* Change detection outputs
::::::::::

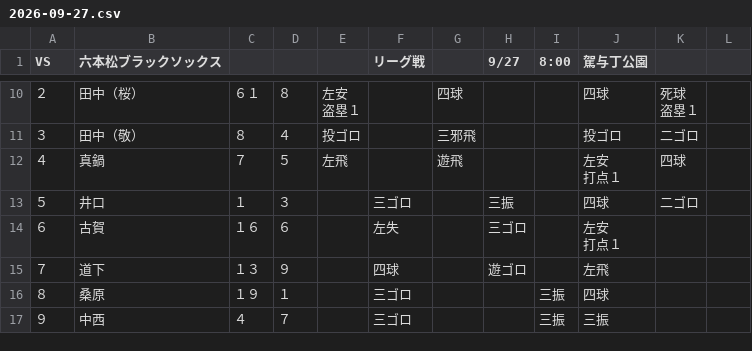
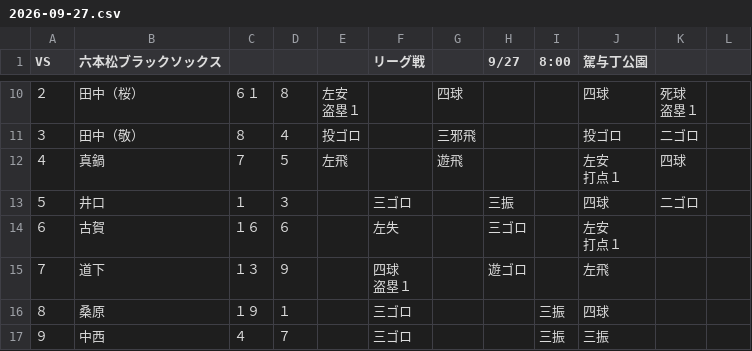
Before and after one commit to igreeeen9-design/fullface-hp, a CSV file: data/raw-games/2026-09-27.csv, drawn as a sheet; only a part is shown, gaps mark what is left out.

Commit message:
試合結果・個人成績・元CSVを一括保存: 2026-09-27 六本松ブラックソックス

```diff
--- a/data/raw-games/2026-09-27.csv
+++ b/data/raw-games/2026-09-27.csv
@@ -18,3 +18,4 @@ VS,六本松ブラックソックス,,,,リーグ戦,,9/27,8:00,駕与丁公園,
 打点１",,
-７,道下,１３,９,,四球,,遊ゴロ,,左飛,,
+７,道下,１３,９,,"四球
+盗塁１",,遊ゴロ,,左飛,,
 ８,桑原,１９,１,,三ゴロ,,,三振,四球,,
```
Also changed, not shown: 2 other files.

::::::::::

* Task details
What is needed is a verbatim copy of every entry, with the pictures omitted.

* Completed task
Before and after one commit to igreeeen9-design/fullface-hp, a CSV file: data/raw-games/2026-09-27.csv, drawn as a sheet; only a part is shown, gaps mark what is left out.

Commit message:
試合結果・個人成績・元CSVを一括保存: 2026-09-27 六本松ブラックソックス

```diff
--- a/data/raw-games/2026-09-27.csv
+++ b/data/raw-games/2026-09-27.csv
@@ -18,3 +18,4 @@ VS,六本松ブラックソックス,,,,リーグ戦,,9/27,8:00,駕与丁公園,
 打点１",,
-７,道下,１３,９,,四球,,遊ゴロ,,左飛,,
+７,道下,１３,９,,"四球
+盗塁１",,遊ゴロ,,左飛,,
 ８,桑原,１９,１,,三ゴロ,,,三振,四球,,
```
Also changed, not shown: 2 other files.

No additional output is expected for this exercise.